• _Action item_: Where does the string "button" occur in the records? Copy each line that holds it.

──────── Source material ────────

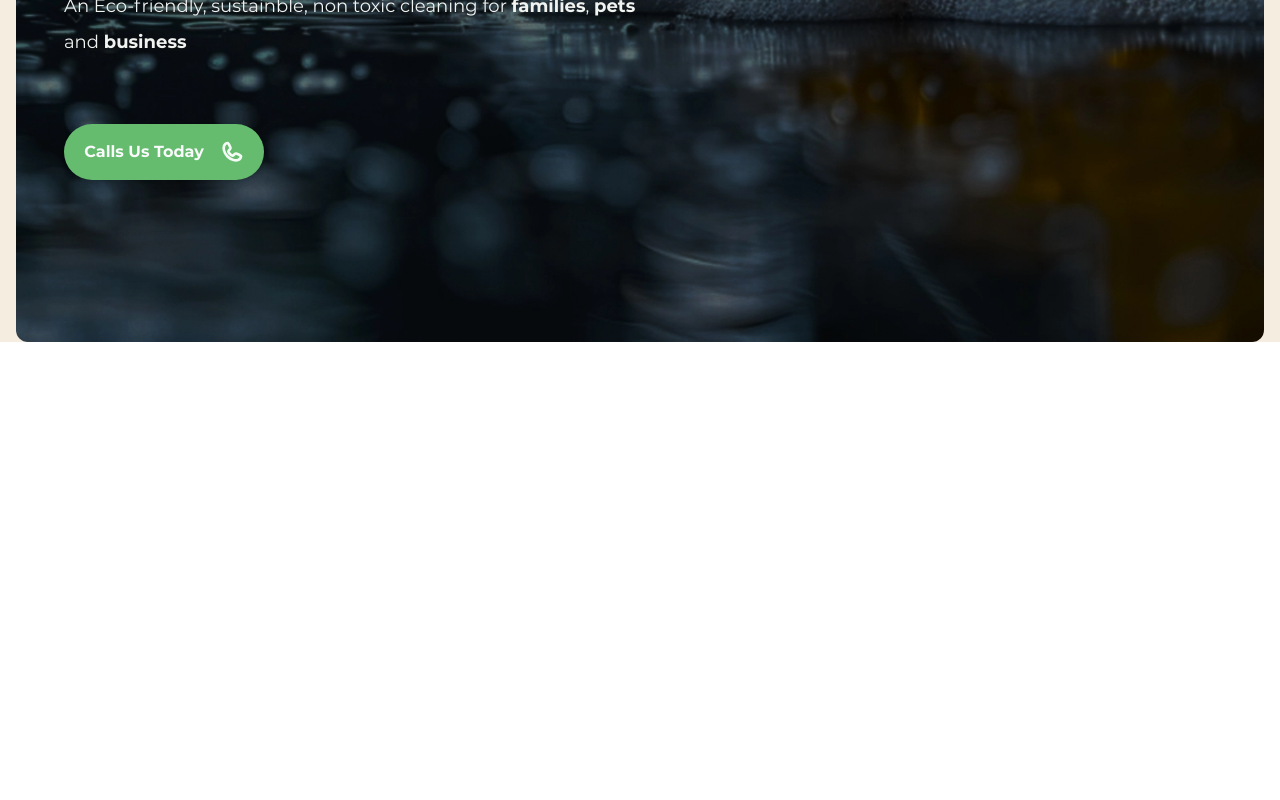
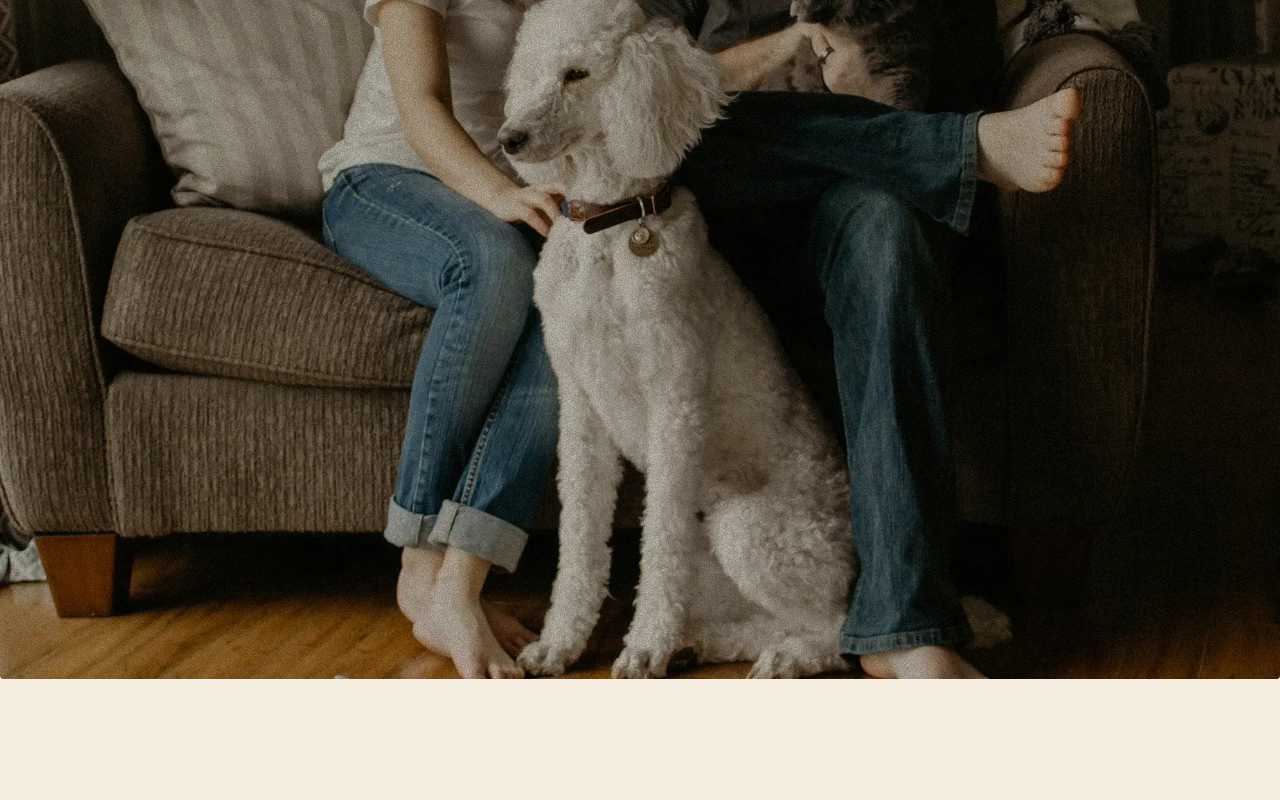
Before and after one commit to Emeey-Lanr/eco-touch, a Next.js app: page / in a window 1280 px wide. Shown: the part 560-1360 px from the top of the page. Before the commit the page ends 902 px from the top, so only its background shows below. Built offline with nearby package versions, Linux system fonts and the light colour scheme.

Commit message:
implemented the services section

```diff
--- a/app/page.tsx
+++ b/app/page.tsx
@@ -12,8 +12,8 @@ export default function Home() {
     setSideBarStatus(!sideBarStatus)
   }
   return (
-    <div className="bg-bc relative overflow-hidden w-full h-full">
-      <nav className="flex justify-between items-center bg-transparent py-[16px] px-[16px] sticky top-0 lg:px-[48px] lg:box-border">
+    <div className="bg-bc relative w-full h-full">
+      <nav className="flex justify-between items-center  py-[16px] px-[16px] sticky z-[1] bg-bc/60 backdrop-blur-md   top-0 lg:px-[48px] lg:box-border">
         {/* Logo */}
         <div className="h-[78px] w-[78px]  relative md:w-[103px] md:h-[70px]">
           <Image
@@ -48,12 +48,23 @@ export default function Home() {
             href="#contact-us"
             className="font-montserrat  text-gray-50 px-[16px] rounded-3xl flex justify-center items-center text-[16px] bg-brand-900 h-[48px] hover:bg-brand-500 hover:translate-x-1 hover:translate-y-1 transition duration-1000"
           >
-            Contact Us <span className='h-[16px] w-[16px] relative ml-[12px]'><Image  src={"/icons/arrow-forward.svg"} alt='' fill className='object-contain'/></span>
+            Contact Us{" "}
+            <span className="h-[16px] w-[16px] relative ml-[12px]">
+              <Image
+                src={"/icons/arrow-forward.svg"}
+                alt=""
+                fill
+                className="object-contain"
+              />
+            </span>
           </a>
         </div>
 
         {/* harburger */}
-        <button className="relative w-[40px] h-[40px] md:hidden" onClick={handleSideBar}>
+        <button
+          className="relative w-[40px] h-[40px] md:hidden"
+          onClick={handleSideBar}
+        >
           <Image
             src={"/icons/harmburger.svg"}
             fill
@@ -65,28 +76,173 @@ export default function Home() {
 
       <main className="px-[16px]">
         {/* Hero */}
-        <section className='w-full h-[80vh] relative overflow-hidden lg:h-[100vh]'>
-          <Image src={"/images/hero.webp"} alt='hero' className='rounded-xl absolute top-0' fill />
-          <div className='relative flex justify-center items-end h-full px-[16px] lg:items-center lg:justify-start lg:px-[48px]'>
-            <div className='mb-[48px] lg:mb-0'>
-               <p className='font-montserrat italic text-[18px] text-gray-50 lg:text-[24px] lg:w-[500px]'>From dust to trust, from living rooms to kennels; We clean it</p>
-            <h1 className="font-opensans text-[32px] font-bold text-gray-50 mt-[8px] mb-[12px] lg:text-[64px] lg:w-[800px]">
-              Healthier homes where fresh meet <span className='bg-brand-500 rounded-3xl p-[8px]'>green</span> plant
-            </h1>
-            <p className='font-montserrat text-[16px] text-grey-50 mb-[48px] leading-[24px] lg:text-[18px] lg:leading-[36px] lg:w-[600px] lg:mb-[64px]'>An Eco-friendly, sustainble, non toxic cleaning for <span className='font-bold'>families</span>, <span className='font-bold'>pets</span> and <span className='font-bold'>business</span></p>
-            <button  className='w-full flex justify-center items-center text-gray-50 font-montserrat bg-brand-500  rounded-full h-[44px] text-[16px] font-bold shadow-md hover:bg-brand-900 hover:translate-x-2 transition duration-1000 lg:h-[56px] lg:w-[200px]'>
-              Calls Us Today <span className='w-[24px] h-[24px] ml-[16px] block relative '><Image src={"/icons/phone.svg"} alt='' fill className='object-contain'/></span>
-            </button>
-        </div>
-
+        <section className="w-full h-[80vh] relative overflow-hidden lg:h-[100vh]">
+          <Image
+            src={"/images/hero.webp"}
+            alt="hero"
+            className="rounded-xl absolute top-0"
+            fill
+          />
+          <div className="relative flex justify-center items-end h-full px-[24px] lg:items-center lg:justify-start lg:px-[48px]">
+            <div className="mb-[48px] lg:mb-0">
+              <p className="font-montserrat italic text-[18px] text-gray-50 lg:text-[24px] lg:w-[500px]">
+                From dust to trust, from living rooms to kennels; We clean it
+              </p>
+              <h1 className="font-opensans text-[32px] font-bold text-gray-50 mt-[8px] mb-[12px] lg:text-[64px] lg:w-[800px]">
+                Healthier homes where fresh meet{" "}
+                <span className="bg-brand-500 rounded-3xl p-[8px]">green</span>{" "}
+                plant
+              </h1>
+              <p className="font-montserrat text-[16px] text-grey-50 mb-[48px] leading-[24px] lg:text-[18px] lg:leading-[36px] lg:w-[600px] lg:mb-[64px]">
+                An Eco-friendly, sustainble, non toxic cleaning for{" "}
+                <span className="font-bold">families</span>,{" "}
+                <span className="font-bold">pets</span> and{" "}
+                <span className="font-bold">business</span>
+              </p>
+              <button className="w-full flex justify-center items-center text-gray-50 font-montserrat bg-brand-500  rounded-full h-[44px] text-[16px] font-bold shadow-md hover:bg-brand-900 hover:translate-x-2 transition duration-1000 lg:h-[56px] lg:w-[200px]">
+                Calls Us Today{" "}
+                <span className="w-[24px] h-[24px] ml-[16px] block relative ">
+                  <Image
+                    src={"/icons/phone.svg"}
+                    alt=""
+                    fill
+                    className="object-contain"
+                  />
+                </span>
+              </button>
+            </div>
           </div>
         </section>
 
         {/* services */}
-        <section></section>
+        <section className="py-[24px] px-[16px] lg:py-[48px]">
+          <h2 className="font-opensans text-grey-900 text-[28px] font-semibold text-center">
+            Our Services
+          </h2>
+          <div className="grid grid-cols-2 pt-[24px] lg:grid-cols-4  lg:justify-center">
+            <div className="py-[16px] lg:flex lg:justify-center lg:items-center ">
+              <span className="w-[32px] h-[32px]  flex justify-center items-center mx-auto relative lg:w-[48px] lg:h-[48px] lg:m-0 lg:pr-[12px]">
+                <Image
+                  src={"/icons/domestic.svg"}
+                  fill
+                  alt=""
+                  className="object-contain  shadow-sm"
+                />
+              </span>
+              <p className="font-montserrat pt-[12px] text-[14px] leading-[18px] w-[150px] mx-auto font-semibold text-center lg:text-[16px] lg:w-[200px] lg:m-0 lg:text-left lg:pl-[12px] lg:leading-[22px]">
+                Regular Domestics Cleaning
+              </p>
+            </div>
+
+            <div className="py-[16px] lg:flex lg:justify-center lg:items-center">
+              <span className="w-[32px] h-[32px]  flex justify-center items-center mx-auto relative lg:w-[48px] lg:h-[48px] lg:m-0 lg:pr-[12px]">
+                <Image
+                  src={"/icons/office-cleaning.svg"}
+                  fill
+                  alt=""
+                  className="object-contain shadow-sm rounded-sm"
+                />
+              </span>
+              <p className="font-montserrat pt-[12px] text-[14px] leading-[18px] w-[150px] mx-auto font-semibold text-center lg:text-[16px] lg:w-[150px] lg:m-0 lg:text-left lg:pl-[12px] lg:leading-[22px]">
+                Office Space Cleaning
+              </p>
+            </div>
+
+            <div className="py-[16px] lg:flex lg:justify-center lg:items-center ">
+              <span className="w-[32px] h-[32px]  flex justify-center items-center mx-auto relative lg:w-[48px] lg:h-[48px] lg:m-0 lg:pr-[12px]">
+                <Image
+                  src={"/icons/eco-friendly.svg"}
+                  fill
+                  alt=""
+                  className="object-contain shadow-sm rounded-sm"
+                />
+              </span>
+              <p className="font-montserrat pt-[12px] text-[14px] leading-[18px] w-[130px] mx-auto font-semibold text-center lg:text-[16px] lg:w-[160px] lg:m-0 lg:text-left lg:pl-[12px] lg:leading-[22px]">
+                Eco-friendly One Off Cleaning
+              </p>
+            </div>
+
+            <div className="py-[16px] lg:flex lg:justify-center lg:items-center ">
+              <span className="w-[32px] h-[32px]  flex justify-center items-center mx-auto relative lg:w-[48px] lg:h-[48px] lg:m-0 lg:pr-[12px]">
+                <Image
+                  src={"/icons/end-of-deep-cleaning.svg"}
+                  fill
+                  alt=""
+                  className="object-contain shadow-sm rounded-sm"
+                />
+              </span>
+              <p className="font-montserrat pt-[12px] text-[14px] leading-[18px] w-[150px] mx-auto font-semibold text-center lg:text-[16px] lg:w-[200px] lg:m-0 lg:text-left lg:pl-[12px] lg:leading-[22px]">
+                End-of-tenancy & Deep Cleaning
+              </p>
+            </div>
+
+            <div className="py-[16px] lg:flex lg:justify-center lg:items-center ">
+              <span className="w-[32px] h-[32px]  flex justify-center items-center mx-auto relative lg:w-[48px] lg:h-[48px] lg:m-0 lg:pr-[12px]">
+                <Image
+                  src={"/icons/community.svg"}
+                  fill
+                  alt=""
+                  className="object-contain shadow-sm rounded-sm"
+                />
+              </span>
+              <p className="font-montserrat pt-[12px] text-[14px] leading-[18px] w-[150px] mx-auto font-semibold text-center lg:text-[16px] lg:w-[150px] lg:m-0 lg:text-left lg:pl-[12px] lg:leading-[22px]">
+                Communal Cleaning
+              </p>
+            </div>
+
+            <div className="py-[16px] lg:flex lg:justify-center lg:items-center ">
+              <span className="w-[32px] h-[32px]  flex justify-center items-center mx-auto relative lg:w-[48px] lg:h-[48px] lg:m-0 lg:pr-[12px]">
+                <Image
+                  src={"/icons/kennel.svg"}
+                  fill
+                  alt=""
+                  className="object-contain shadow-sm rounded-sm"
+                />
+              </span>
+              <p className="font-montserrat pt-[12px] text-[14px] leading-[18px] w-[150px] mx-auto font-semibold text-center lg:text-[16px] lg:w-[140px] lg:m-0 lg:text-left lg:pl-[12px] lg:leading-[22px]">
+                Kennel Cleaning
+              </p>
+            </div>
+
+            <div className="py-[16px] lg:flex lg:justify-center lg:items-center ">
+              <span className="w-[32px] h-[32px]  flex justify-center items-center mx-auto relative lg:w-[48px] lg:h-[48px] lg:m-0 lg:pr-[12px]">
+                <Image
+                  src={"/icons/customer-eco.svg"}
+                  fill
+                  alt=""
+                  className="object-contain shadow-sm rounded-sm"
+                />
+              </span>
+              <p className="font-montserrat pt-[12px] text-[14px] leading-[18px] w-[150px] mx-auto font-semibold text-center lg:text-[16px] lg:w-[200px] lg:m-0 lg:text-left lg:pl-[12px] lg:leading-[22px]">
+                Custom Eco Allergy Care
+              </p>
+            </div>
+
+            <div className="py-[16px] lg:flex lg:justify-center lg:items-center ">
+              <span className="w-[32px] h-[32px]  flex justify-center items-center mx-auto relative lg:w-[48px] lg:h-[48px] lg:m-0 lg:pr-[12px]">
+                <Image
+                  src={"/icons/airbnb.svg"}
+                  fill
+                  alt=""
+                  className="object-contain shadow-sm rounded-sm"
+                />
+              </span>
+              <p className="font-montserrat pt-[12px] text-[14px] leading-[18px] w-[150px] mx-auto font-semibold text-center lg:text-[16px] lg:w-[200px] lg:m-0 lg:text-left lg:pl-[12px] lg:leading-[22px]">
+                Airbnb Turnover Cleaning
+              </p>
+            </div>
+          </div>
+        </section>
 
         {/* what we do */}
-        <section></section>
+        <section className='px-[16px]'>
+          <div className='w-full h-[50vh]'>
+           <Image src={"/images/family.webp"} alt='' fill className='object-contain' />
+          </div>
+          <div>
+            <h2>Eco Touch</h2>
+          </div>
+        </section>
 
         {/* what set us apart  */}
         <section></section>
@@ -106,7 +262,7 @@ export default function Home() {
 
       <footer></footer>
 
-      <Sidebar sideBarStatus={sideBarStatus} handleSidebar={ handleSideBar} />
+      <Sidebar sideBarStatus={sideBarStatus} handleSidebar={handleSideBar} />
     </div>
   );
 }
--- a/components/Sidebar.tsx
+++ b/components/Sidebar.tsx
@@ -8,8 +8,8 @@ const Sidebar:React.FC<{sideBarStatus:boolean, handleSidebar:React.MouseEventHan
     <div
       className={
         sideBarStatus
-          ? "w-full h-full fixed top-0 transfrom-x-[0px]  transition duration-1000  bg-brand-900 md:hidden"
-          : "w-full h-full fixed top-0  translate-x-[770px] transition  duration-1000   bg-brand-900 md:hidden"
+          ? "w-full h-full fixed top-0 transfrom-x-[0px]  transition z-[2] duration-1000  bg-brand-900 md:hidden"
+          : "w-full h-full fixed top-0  translate-x-[770px] transition z-[2] duration-1000   bg-brand-900 md:hidden"
       }
     >
 
```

────────

• _Written answer_:
-        <button className="relative w-[40px] h-[40px] md:hidden" onClick={handleSideBar}>
+        <button
-            <button  className='w-full flex justify-center items-center text-gray-50 font-montserrat bg-brand-500  rounded-full h-[44px] text-[16px] font-bold shadow-md hover:bg-brand-900 hover:translate-x-2 transition duration-1000 lg:h-[56px] lg:w-[200px]'>
-            </button>
+              <button className="w-full flex justify-center items-center text-gray-50 font-montserrat bg-brand-500  rounded-full h-[44px] text-[16px] font-bold shadow-md hover:bg-brand-900 hover:translate-x-2 transition duration-1000 lg:h-[56px] lg:w-[200px]">
+              </button>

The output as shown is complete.